There is great promise in the presidency of George W. Bush as he finishes his first 100 days in office April 30. But let there be no mistake about it: His handling of the abortion question, in his Supreme Court nominations and in his legislative agenda, will determine whether history considers Bush a great president or a mediocre one.
America's struggle with slavery is a good comparison with its current battle over abortion. Slavery was forbidden by our nation's founding principles (“all Men are created equal …”), it had a polarizing effect on the nation and was tolerated by our nation's leaders for political reasons. Abortion is also forbidden by our Declaration of Independence (“… and endowed by their Creator with … certain unalienable Rights, that among these are Life”), attracts strident foes and supporters and is tolerated for fear of angering voters.

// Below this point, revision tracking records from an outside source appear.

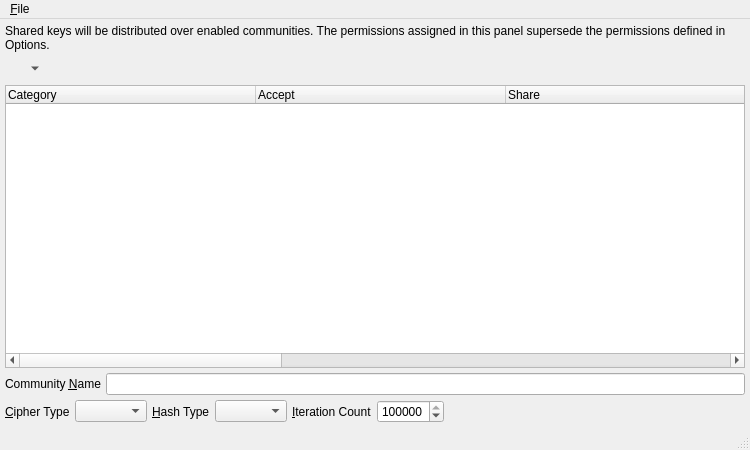
First picture: the form in branches/trunk/UI/spot-on-echo-key-share.ui, repository textbrowser/spot-on, before the edit.
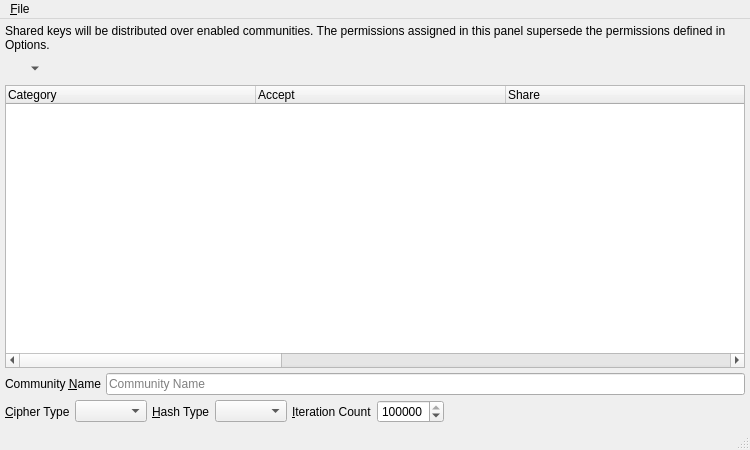
Second picture: the form after the edit. Icons and pictures are not drawn.

Diff of the .ui file:
```diff
--- a/branches/trunk/UI/spot-on-echo-key-share.ui
+++ b/branches/trunk/UI/spot-on-echo-key-share.ui
@@ -159,7 +159,11 @@
        </widget>
       </item>
       <item>
-       <widget class="QLineEdit" name="name"/>
+       <widget class="QLineEdit" name="name">
+        <property name="placeholderText">
+         <string>Community Name</string>
+        </property>
+       </widget>
       </item>
      </layout>
     </item>
```
Left out of the diff: 2 changed lines with no effect on the pictures.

Slavery shapes the way we evaluate past presidents. Small children to this day can often name only two presidents: George Washington, because he was first, and Abraham Lincoln, because he was great.
Bush could be added to that list, if he handles the abortion issue right.
That's because it's virtually certain that, in years to come, abortion will be remembered with every bit the horror (and more) that we associate with slavery today. Science tells us more every day about the lives of the unborn. With developments like 3-D ultrasound, it will be increasingly difficult to convince the public that abortion is anything but the killing of one's children. And psychologists face the terrible damage done to abortion's other victims: the mothers who consent to it, often under intense pressure.
Bush should model his strategy on the way Lincoln handled slavery.
Lincoln always took into account the paradox of a public which 1.) had an innate moral sense that knew slavery was wrong and 2.) had an unfair but real distaste for the abolitionists who raised that moral outrage in public.
Lincoln's public statements reassured audiences that he understood their dislike of the issue — and even made that dislike itself into another reason to oppose slavery.
In an 1854 speech, he cleverly expressed his outrage over slavery as wounded patriotic pride: “I hate it because of the monstrous injustice of slavery itself. I hate it because it deprives our republican example of its just influence in the world — enables the enemies of free institutions, with plausibility, to taunt us as hypocrites — causes the real friends of freedom to doubt our sincerity, and especially because it forces so many really good men amongst ourselves into an open war with the very fundamental principles of civil liberty — criticizing the Declaration of Independence, and insisting that there is no right principle of action but self-interest.”
Lincoln refused to make himself “better” than slavery's supporters. “They are just what we would be in their situation,” he said of Southerners.
Bush could do the same. He could argue that America ought not give China the opportunity to call us hypocrites on human rights. He could ask “pro-choice” voters to extend choices even to the unborn. He should always tell mothers under pressure that he understands their pain and wants to help.
Lincoln also spelled out what was ultimately at work in the slavery debate: “It is the eternal struggle between these two principles — right and wrong — throughout the world,” he said in 1858. “They are the two principles that have stood face to face from the beginning of time; and will ever continue to struggle.”
They stand face to face today.
Which side will George W. Bush be on?